On the fictional list, we have a literal 350-year-old blood-sucking parasite who had several lifetimes to accumulate his wealth. Another is the image we conjure up when we think of rich people. One character even has rich in his name twice. Yet for all of their billions, they aren’t matching it with the real-life billionaires.

It says something that the richest fictional character has half as much money as the richest man in the real world. And the total worth of the Top 15s couldn’t be more different. All of the world’s authors couldn’t come up with a list of the wealthiest characters with as much money as their real-life counterparts ($215 vs $994 billion!!).

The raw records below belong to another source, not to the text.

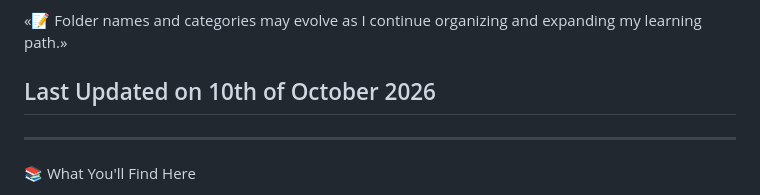
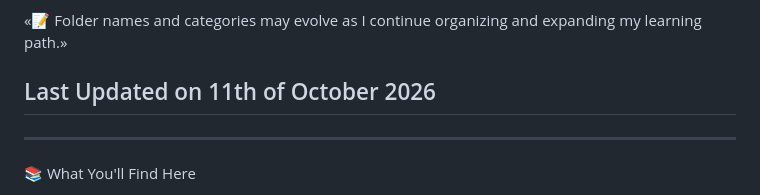
Before and after one commit to shyam-vyawahare/Web-Development-Practices, a Markdown page: README.md, the part around the change. GitHub-like rendering.

Commit message:
Update last updated date in README

```diff
--- a/README.md
+++ b/README.md
@@ -6,7 +6,7 @@ This repository focuses on HTML, CSS, JavaScript, and gradually full-stack web d
 
 «📝 Folder names and categories may evolve as I continue organizing and expanding my learning path.»
 
-## Last Updated on 10th of October 2026
+## Last Updated on 11th of October 2026
 
 ---
 
```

But the worst part is the real-life billionaires. Do we see Jeff Bezos swimming in a giant vault of money? Does he even own a giant vault? What type of pathetic billionaire is he? Too busy stopping his workers unionising to enjoy a swim in his money is what he is. Bill Gates has not once tried to scare dwarves away from his mountain of gold, on the plus side, he isn’t a gold hoarding dragon. And will we ever see the Warren Buffet spanking a college newspaper reporter sex tape, and will that be hotter than the 50 Shades of Grey movies?

What about superheroes? Zuckerberg isn’t donning a cowl and fighting crime, he’s too busy selling elections. Tony Stark was fighting to save the planet, the Koch brothers only seem to have time to see the planet burn. Would it kill them both – or at least one more – to try to build an arc reactor?

Authors may not be able to imagine ridiculous levels of wealth for their characters, but billionaires seem equally unable to imagine doing something worthwhile with their billions.